for his instrumental role in creating research success at KU.
“During his time at KU, the university has led the nation in obtaining
Fulbright grants for faculty, NEH fellowships and a doubling of external
research funding,” Shulenburger said. “I’m delighted
that Jim will be the next vice provost for research and will serve as
chief operating officer of KUCR.
“He knows KU at every level and will continue the progress that
he has been such an integral part in establishing.”
Roberts will lead research efforts at a time when KU has set a record
for total research expenditures—$258 million for fiscal year 2003—from
sources both outside and within the university.
“This is a great time to be at KU,” Roberts said. “We
have a tremendous opportunity to build a research powerhouse that will
drive economic growth for the state and the region. We can make KU a truly
outstanding place for students now and in the future.”
Roberts has a long and distinguished career with research-related activities
at KU. He came to the university in 1990 as professor and chair of electrical
and computer engineering. During his tenure as chair, the ranking of KU’s
funding for electrical engineering research among public universities
improved from 61st to 21st in the nation. In 1993, he shepherded the successful
merger with the computer science department, formerly part of KU’s
College of Liberal Arts and Sciences, to form the Department of Electrical
Engineering and Computer Science.
Beginning in 1998, he served as associate vice chancellor for research
and public service and later as associate vice provost for research. In
his former role, he administered the campus research centers and institutes
and had responsibility for matching funds, research space, faculty startup
and other strategic research investments that have had a positive impact
on researchers’ ability to win major interdisciplinary awards.
Roberts graduated with a bachelor’s degree in electrical engineering
at KU; a master’s degree in electrical engineering from the Massachusetts
Institute of Technology in Cambridge; and a Ph.D. in electrical engineering
from Santa Clara University in California.

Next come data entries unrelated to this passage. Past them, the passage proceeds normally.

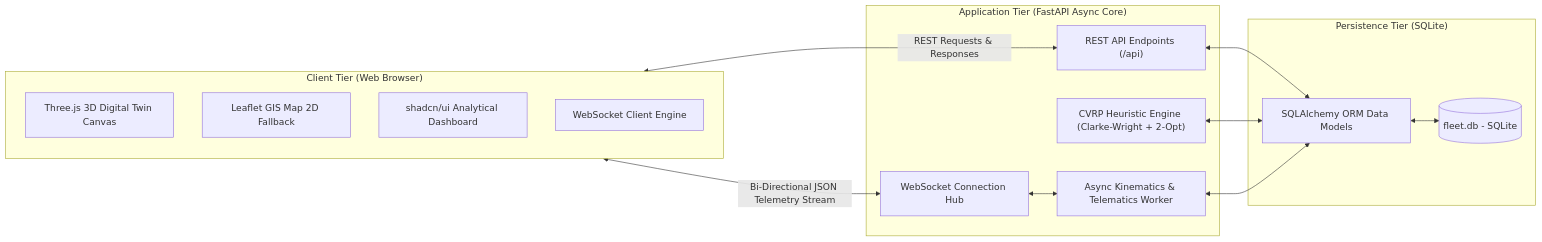
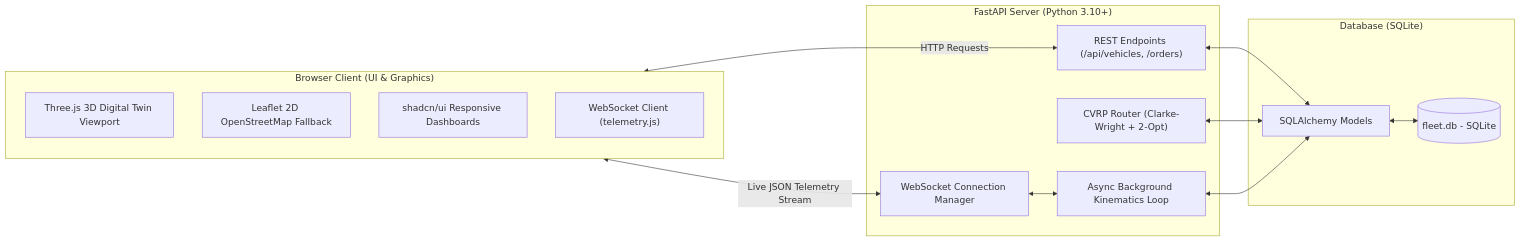
The second of 2 diagrams in docs/RESEARCH_PROJECT_REPORT.md (sighlars/university-of-ibadan-fleet-management), drawn with Mermaid before and after one commit. The commit also changed other lines of this file and 5 other files, not shown here.

````diff
--- a/docs/RESEARCH_PROJECT_REPORT.md
+++ b/docs/RESEARCH_PROJECT_REPORT.md
@@ -182,29 +193,29 @@
 ```mermaid
 flowchart LR
-    subgraph Client["Client Tier (Web Browser)"]
-        Three["Three.js 3D Digital Twin Canvas"]
-        Leaflet["Leaflet GIS Map 2D Fallback"]
-        Shadcn["shadcn/ui Analytical Dashboard"]
-        WSClient["WebSocket Client Engine"]
+    subgraph Client["Browser Client (UI & Graphics)"]
+        Three["Three.js 3D Digital Twin Viewport"]
+        Leaflet["Leaflet 2D OpenStreetMap Fallback"]
+        Shadcn["shadcn/ui Responsive Dashboards"]
+        WSClient["WebSocket Client (telemetry.js)"]
     end
 
-    subgraph Server["Application Tier (FastAPI Async Core)"]
-        Router["REST API Endpoints (/api)"]
-        WSHub["WebSocket Connection Hub"]
-        CVRPSolver["CVRP Heuristic Engine (Clarke-Wright + 2-Opt)"]
-        SimEngine["Async Kinematics & Telematics Worker"]
+    subgraph Backend["FastAPI Server (Python 3.10+)"]
+        API["REST Endpoints (/api/vehicles, /orders)"]
+        WSHub["WebSocket Connection Manager"]
+        CVRPEngine["CVRP Router (Clarke-Wright + 2-Opt)"]
+        Sim["Async Background Kinematics Loop"]
     end
 
-    subgraph Data["Persistence Tier (SQLite)"]
+    subgraph Storage["Database (SQLite)"]
         DB[(fleet.db - SQLite)]
-        ORM["SQLAlchemy ORM Data Models"]
+        ORM["SQLAlchemy Models"]
     end
 
-    Client <-->|REST Requests & Responses| Router
-    Client <-->|Bi-Directional JSON Telemetry Stream| WSHub
-    Router <--> ORM
-    WSHub <--> SimEngine
-    CVRPSolver <--> ORM
-    SimEngine <--> ORM
+    Client <-->|HTTP Requests| API
+    Client <-->|Live JSON Telemetry Stream| WSHub
+    API <--> ORM
+    WSHub <--> Sim
+    CVRPEngine <--> ORM
+    Sim <--> ORM
     ORM <--> DB
 ```
````
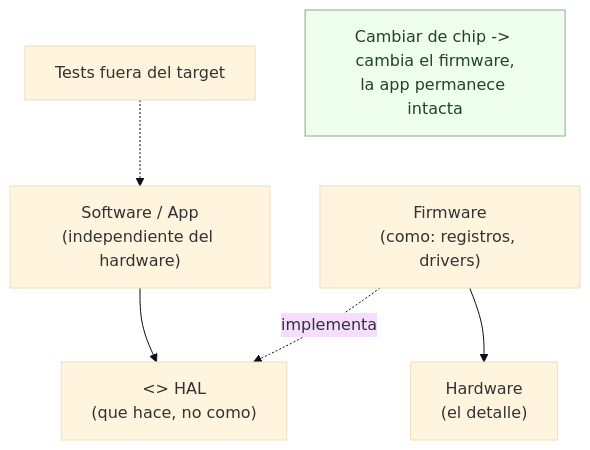
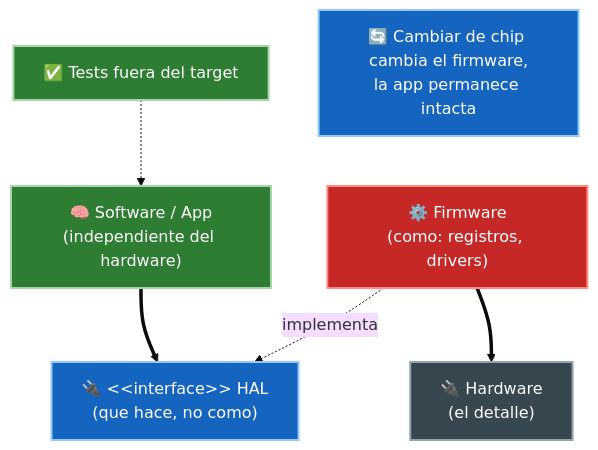
The second of 2 diagrams in 13-temas-transversales/05-arquitectura-embebida.md (JavierMachucaA/clean-architecture-guia), drawn with Mermaid (base theme) before and after one commit. The commit also changed other lines of this file and 45 other files, not shown here.

````diff
--- a/13-temas-transversales/05-arquitectura-embebida.md
+++ b/13-temas-transversales/05-arquitectura-embebida.md
@@ -48,14 +58,24 @@
 ```mermaid
 flowchart TB
-    App["Software / App\n(independiente del hardware)"]
-    HAL["<<interface>> HAL\n(que hace, no como)"]
-    FW["Firmware\n(como: registros, drivers)"]
-    HW["Hardware\n(el detalle)"]
+    App["🧠 Software / App<br/>(independiente del hardware)"]
+    HAL["🔌 &lt;&lt;interface&gt;&gt; HAL<br/>(que hace, no como)"]
+    FW["⚙️ Firmware<br/>(como: registros, drivers)"]
+    HW["🔌 Hardware<br/>(el detalle)"]
 
-    App --> HAL
+    App ==> HAL
     FW -. implementa .-> HAL
-    FW --> HW
-    Test["Tests fuera del target"] -.-> App
-    Nota["Cambiar de chip -> cambia el firmware,\nla app permanece intacta"]:::n
-    classDef n fill:#efe,stroke:#8a8,color:#242;
+    FW ==> HW
+    Test["✅ Tests fuera del target"] -.-> App
+    Nota["🔄 Cambiar de chip cambia el firmware,<br/>la app permanece intacta"]:::nota
+
+    class App nucleo
+    class HAL iface
+    class FW detalle
+    class HW ext
+    class Test nucleo
+    classDef nucleo fill:#2e7d32,stroke:#a5d6a7,color:#fff,stroke-width:2px
+    classDef iface fill:#1565c0,stroke:#90caf9,color:#fff,stroke-width:2px
+    classDef detalle fill:#c62828,stroke:#ff8a80,color:#fff,stroke-width:2px
+    classDef ext fill:#37474f,stroke:#90a4ae,color:#fff,stroke-width:2px
+    classDef nota fill:#1565c0,stroke:#90caf9,color:#fff,stroke-width:2px
 ```
````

Roberts succeeds Robert E. Barnhill, who left KU in September 2003 to
begin an appointment as the National Science Foundation/Council of Graduate
Schools dean-in-residence in Washington, D.C.